Lincoln’s “profound emotional apprehension of experience” was never more evident than in his short Inaugural address in 1864. The war continued. Rancor raged. The truly hateful called Lincoln a “baboon” and “Abraham Africanus.”

Yet the re-elected president was the epitome of decency and humanity. Again I cast Lincoln as a poet.

"Fondly do we hope—
fervently do we pray—
that this mighty scourge of war
may speedily pass away.
Yet, if God wills that it continue,"

[Lincoln continued]

the judgments of the Lord
are true
and righteous altogether.’”

M.J. Workman says it’s time for another poet in the Oval Office!


05 February 2007

Buddy's Books and Bait.....the future

So I have been a blogger now for a month. When I started Buddy's Books and Bait, I had every intention of using it solely as a classroom teaching tool. I planned to utilize the blog to "communicate" with students--posting assignments, announcements, and other in-class information.
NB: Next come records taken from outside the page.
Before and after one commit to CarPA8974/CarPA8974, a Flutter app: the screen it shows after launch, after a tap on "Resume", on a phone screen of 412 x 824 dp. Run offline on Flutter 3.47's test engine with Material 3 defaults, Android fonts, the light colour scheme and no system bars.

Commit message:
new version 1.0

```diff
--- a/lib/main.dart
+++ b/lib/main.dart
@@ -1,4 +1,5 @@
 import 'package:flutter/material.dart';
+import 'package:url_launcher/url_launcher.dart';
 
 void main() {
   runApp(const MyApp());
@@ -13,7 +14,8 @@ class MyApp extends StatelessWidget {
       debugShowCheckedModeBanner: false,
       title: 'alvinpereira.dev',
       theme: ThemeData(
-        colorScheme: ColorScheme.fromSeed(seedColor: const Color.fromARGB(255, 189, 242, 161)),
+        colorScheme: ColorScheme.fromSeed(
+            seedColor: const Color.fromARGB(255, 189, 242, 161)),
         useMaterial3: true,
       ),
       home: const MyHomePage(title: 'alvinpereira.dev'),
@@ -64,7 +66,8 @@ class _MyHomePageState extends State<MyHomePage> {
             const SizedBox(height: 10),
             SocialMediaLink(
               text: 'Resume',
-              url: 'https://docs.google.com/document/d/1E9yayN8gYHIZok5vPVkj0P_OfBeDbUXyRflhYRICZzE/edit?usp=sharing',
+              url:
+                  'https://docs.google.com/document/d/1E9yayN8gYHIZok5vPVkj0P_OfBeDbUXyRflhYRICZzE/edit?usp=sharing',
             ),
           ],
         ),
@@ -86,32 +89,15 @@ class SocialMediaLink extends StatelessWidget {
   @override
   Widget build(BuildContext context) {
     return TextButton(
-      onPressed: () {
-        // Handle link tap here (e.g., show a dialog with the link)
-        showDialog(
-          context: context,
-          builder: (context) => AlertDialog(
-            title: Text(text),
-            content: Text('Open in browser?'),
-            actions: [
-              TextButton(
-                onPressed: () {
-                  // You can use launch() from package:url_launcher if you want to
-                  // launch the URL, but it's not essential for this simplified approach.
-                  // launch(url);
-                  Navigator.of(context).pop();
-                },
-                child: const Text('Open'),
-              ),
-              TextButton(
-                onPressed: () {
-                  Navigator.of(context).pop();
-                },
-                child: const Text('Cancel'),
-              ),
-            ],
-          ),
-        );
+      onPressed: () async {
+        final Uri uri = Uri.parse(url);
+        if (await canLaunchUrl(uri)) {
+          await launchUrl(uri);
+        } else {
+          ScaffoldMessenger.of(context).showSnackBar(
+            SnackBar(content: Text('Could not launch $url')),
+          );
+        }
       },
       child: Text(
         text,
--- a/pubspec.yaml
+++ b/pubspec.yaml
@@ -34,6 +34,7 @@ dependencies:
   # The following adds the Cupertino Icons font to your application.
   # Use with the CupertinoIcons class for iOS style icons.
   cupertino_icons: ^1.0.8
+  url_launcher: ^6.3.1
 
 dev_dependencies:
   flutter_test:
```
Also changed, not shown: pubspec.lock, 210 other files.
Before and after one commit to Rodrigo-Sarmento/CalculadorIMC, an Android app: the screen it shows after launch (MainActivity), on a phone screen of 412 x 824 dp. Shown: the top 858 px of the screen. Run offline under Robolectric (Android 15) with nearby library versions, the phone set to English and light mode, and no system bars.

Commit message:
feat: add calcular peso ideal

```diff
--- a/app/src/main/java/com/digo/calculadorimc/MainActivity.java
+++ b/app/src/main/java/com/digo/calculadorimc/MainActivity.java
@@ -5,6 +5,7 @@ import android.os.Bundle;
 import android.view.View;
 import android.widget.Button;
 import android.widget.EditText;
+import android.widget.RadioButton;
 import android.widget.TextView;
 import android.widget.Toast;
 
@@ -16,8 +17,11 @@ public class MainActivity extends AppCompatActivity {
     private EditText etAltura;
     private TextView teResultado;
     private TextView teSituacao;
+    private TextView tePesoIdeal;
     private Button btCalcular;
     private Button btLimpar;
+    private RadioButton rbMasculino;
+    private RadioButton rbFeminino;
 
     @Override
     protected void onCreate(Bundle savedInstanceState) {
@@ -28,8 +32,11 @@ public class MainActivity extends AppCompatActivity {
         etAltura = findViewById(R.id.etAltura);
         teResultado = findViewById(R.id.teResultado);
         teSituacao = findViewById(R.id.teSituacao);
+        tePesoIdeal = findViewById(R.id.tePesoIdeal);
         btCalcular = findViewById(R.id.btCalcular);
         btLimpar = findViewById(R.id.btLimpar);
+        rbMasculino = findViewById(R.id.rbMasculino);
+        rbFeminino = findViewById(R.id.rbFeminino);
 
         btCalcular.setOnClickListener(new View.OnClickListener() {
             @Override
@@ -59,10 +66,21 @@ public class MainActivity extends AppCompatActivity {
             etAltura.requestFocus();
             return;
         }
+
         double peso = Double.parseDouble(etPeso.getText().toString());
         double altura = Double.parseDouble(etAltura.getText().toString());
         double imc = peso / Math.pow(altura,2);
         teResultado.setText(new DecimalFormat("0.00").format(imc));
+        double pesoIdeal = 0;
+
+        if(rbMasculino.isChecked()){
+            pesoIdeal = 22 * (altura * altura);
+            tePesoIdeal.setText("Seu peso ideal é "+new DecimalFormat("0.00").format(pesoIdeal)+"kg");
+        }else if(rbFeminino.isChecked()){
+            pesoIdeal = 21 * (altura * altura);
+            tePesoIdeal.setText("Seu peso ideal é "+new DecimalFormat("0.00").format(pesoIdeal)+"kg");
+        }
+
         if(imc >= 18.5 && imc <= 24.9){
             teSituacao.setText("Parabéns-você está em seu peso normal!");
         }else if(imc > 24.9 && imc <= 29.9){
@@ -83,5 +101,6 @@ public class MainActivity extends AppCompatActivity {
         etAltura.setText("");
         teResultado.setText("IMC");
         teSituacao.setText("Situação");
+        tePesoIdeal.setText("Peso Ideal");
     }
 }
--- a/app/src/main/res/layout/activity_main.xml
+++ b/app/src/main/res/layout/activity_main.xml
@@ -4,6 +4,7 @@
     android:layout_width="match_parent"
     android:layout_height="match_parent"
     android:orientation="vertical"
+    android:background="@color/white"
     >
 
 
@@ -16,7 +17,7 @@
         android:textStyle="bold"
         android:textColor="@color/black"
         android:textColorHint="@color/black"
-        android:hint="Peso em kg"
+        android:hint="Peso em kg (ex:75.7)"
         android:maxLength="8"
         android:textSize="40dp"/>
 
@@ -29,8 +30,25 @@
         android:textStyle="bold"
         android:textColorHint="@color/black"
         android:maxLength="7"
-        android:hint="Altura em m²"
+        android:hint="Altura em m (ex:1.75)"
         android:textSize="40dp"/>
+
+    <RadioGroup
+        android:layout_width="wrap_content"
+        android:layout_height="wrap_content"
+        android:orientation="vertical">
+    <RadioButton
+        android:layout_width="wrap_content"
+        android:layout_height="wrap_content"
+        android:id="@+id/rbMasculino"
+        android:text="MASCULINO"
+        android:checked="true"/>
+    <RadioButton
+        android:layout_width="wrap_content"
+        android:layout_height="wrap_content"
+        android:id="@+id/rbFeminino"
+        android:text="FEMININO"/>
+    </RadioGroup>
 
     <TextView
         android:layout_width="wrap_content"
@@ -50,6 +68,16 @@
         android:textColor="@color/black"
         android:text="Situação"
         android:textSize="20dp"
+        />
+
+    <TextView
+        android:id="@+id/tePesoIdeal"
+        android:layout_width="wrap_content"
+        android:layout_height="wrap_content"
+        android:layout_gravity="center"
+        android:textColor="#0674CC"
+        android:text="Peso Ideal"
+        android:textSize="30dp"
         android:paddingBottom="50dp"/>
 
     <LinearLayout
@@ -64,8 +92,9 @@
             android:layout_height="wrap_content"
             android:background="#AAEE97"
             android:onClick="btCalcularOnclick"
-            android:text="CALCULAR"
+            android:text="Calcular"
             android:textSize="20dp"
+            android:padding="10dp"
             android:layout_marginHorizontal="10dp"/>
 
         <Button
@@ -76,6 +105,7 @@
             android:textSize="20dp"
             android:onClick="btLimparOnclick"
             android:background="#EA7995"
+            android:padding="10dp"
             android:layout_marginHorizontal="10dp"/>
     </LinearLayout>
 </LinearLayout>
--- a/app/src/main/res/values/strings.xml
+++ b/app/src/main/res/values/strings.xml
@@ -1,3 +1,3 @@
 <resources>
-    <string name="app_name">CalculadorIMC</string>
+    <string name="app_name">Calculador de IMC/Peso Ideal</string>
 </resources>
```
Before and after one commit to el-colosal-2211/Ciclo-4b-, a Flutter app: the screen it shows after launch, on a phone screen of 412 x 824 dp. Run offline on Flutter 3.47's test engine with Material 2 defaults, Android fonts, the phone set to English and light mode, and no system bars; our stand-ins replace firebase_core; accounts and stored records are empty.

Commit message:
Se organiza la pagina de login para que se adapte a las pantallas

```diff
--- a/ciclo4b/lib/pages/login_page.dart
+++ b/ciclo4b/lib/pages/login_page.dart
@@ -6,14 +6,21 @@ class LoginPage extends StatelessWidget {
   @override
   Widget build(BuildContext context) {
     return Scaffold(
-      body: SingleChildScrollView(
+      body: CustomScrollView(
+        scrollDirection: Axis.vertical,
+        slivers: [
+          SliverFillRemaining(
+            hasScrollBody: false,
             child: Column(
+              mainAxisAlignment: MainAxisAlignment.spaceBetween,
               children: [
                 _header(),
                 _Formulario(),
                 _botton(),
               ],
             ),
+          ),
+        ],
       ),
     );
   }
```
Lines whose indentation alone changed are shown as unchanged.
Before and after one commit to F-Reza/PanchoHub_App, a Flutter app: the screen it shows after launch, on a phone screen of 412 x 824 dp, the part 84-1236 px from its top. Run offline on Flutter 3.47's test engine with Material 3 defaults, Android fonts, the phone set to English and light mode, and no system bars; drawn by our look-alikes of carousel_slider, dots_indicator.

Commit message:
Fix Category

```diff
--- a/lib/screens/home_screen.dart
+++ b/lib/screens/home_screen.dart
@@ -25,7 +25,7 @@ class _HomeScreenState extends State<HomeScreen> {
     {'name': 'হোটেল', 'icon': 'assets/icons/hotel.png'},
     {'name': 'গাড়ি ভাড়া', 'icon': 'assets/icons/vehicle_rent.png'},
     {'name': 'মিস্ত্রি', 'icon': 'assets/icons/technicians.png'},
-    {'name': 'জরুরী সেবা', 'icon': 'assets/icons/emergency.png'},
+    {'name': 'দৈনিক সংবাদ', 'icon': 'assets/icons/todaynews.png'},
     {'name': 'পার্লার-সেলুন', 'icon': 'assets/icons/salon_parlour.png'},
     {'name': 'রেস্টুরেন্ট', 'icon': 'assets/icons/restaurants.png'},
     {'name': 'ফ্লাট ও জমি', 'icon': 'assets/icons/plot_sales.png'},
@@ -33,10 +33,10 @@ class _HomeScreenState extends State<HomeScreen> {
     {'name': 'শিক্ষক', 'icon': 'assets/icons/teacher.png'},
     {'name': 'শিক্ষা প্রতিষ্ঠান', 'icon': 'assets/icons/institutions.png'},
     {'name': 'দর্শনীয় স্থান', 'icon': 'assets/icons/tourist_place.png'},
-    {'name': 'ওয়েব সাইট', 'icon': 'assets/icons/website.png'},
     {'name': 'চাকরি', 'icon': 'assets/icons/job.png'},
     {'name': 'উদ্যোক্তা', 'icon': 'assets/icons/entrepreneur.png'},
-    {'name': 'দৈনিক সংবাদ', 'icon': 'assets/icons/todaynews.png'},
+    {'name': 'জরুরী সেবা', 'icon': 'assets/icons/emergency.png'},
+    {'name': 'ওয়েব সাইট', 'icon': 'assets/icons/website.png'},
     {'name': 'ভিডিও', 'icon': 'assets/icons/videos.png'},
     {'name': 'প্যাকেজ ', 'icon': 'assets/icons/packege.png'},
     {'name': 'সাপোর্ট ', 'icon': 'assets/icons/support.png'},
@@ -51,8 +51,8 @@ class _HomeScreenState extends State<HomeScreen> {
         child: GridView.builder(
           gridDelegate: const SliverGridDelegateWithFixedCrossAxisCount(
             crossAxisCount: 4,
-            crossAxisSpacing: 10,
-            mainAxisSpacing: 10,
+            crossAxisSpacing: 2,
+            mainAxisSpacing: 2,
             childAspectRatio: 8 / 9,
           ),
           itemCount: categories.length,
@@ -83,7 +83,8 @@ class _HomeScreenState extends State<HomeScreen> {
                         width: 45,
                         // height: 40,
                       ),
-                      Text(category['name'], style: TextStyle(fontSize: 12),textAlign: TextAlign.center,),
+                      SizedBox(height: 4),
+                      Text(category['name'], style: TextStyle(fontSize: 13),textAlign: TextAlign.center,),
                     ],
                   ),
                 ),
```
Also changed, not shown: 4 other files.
But I soon realized that I was having too much fun voicing my own political opinions. Plus, many of my beliefs are considered extremely "radical" by the higher-ups at my place of employment--and why invite that kind of controversy. Finally, I wouldn't be able to write fuck or use any other expletives if my students were using the blog. So I separated the blog from the teaching portion of my life. One issue solved!

Issue number two--what to do with the blog? If you are a Books and Bait reader, you know that I have included a hodgepodge of articles. There have been book reviews, poetry, political rants, and even commentary on foreign policy issues. While I understand there is no right or wrong way to construct a blog--I am inclined to be a bit more organized in purpose. I have found, to my delight, that Books and Bait has helped me find my political "voice"--and I will keep using it as my personal megaphone. But in the upcoming months, I am planning to push Books and Bait in a slightly different direction--or at least give it more focus.

There are already many excellent national, leftist bloggers. And while I remain interested in global and national affairs--I think this humble little blog of mine might be more useful if I concentrate on state and local affairs.
There are a number of local, city, state, and even regional issues that need to be examined and discussed. And I don't just mean political matters--but even social and cultural issues in the Twin Cities. Let me offer a few examples of what you might see in the upcoming months on Buddy's Books and Bait:

-details of Minnesota legislative issues important to liberals and progressives
-examination of local problems like homelessness, teen pregnancy, domestic abuse
-book reviews by Doctor J and others....maybe more on Minnesota books and authors
-continuing columns on fiction and poetry by M.J. Workman
-restaurant reviews
-coverage of Twin Cities museum exhibits and historic site presentations
-film reviews (only high culture foreign films)

In addition, I plan to use this venue to practice what I might call quasi-journalism. It's one thing to sit here and write about the Bush administration or events in Europe. But writing about state and local affairs will allow me to actually "cover" those events and even interview local officials--something I hope to do.

So thanks for reading Books and Bait. And please contact me at any time with comments or suggestions.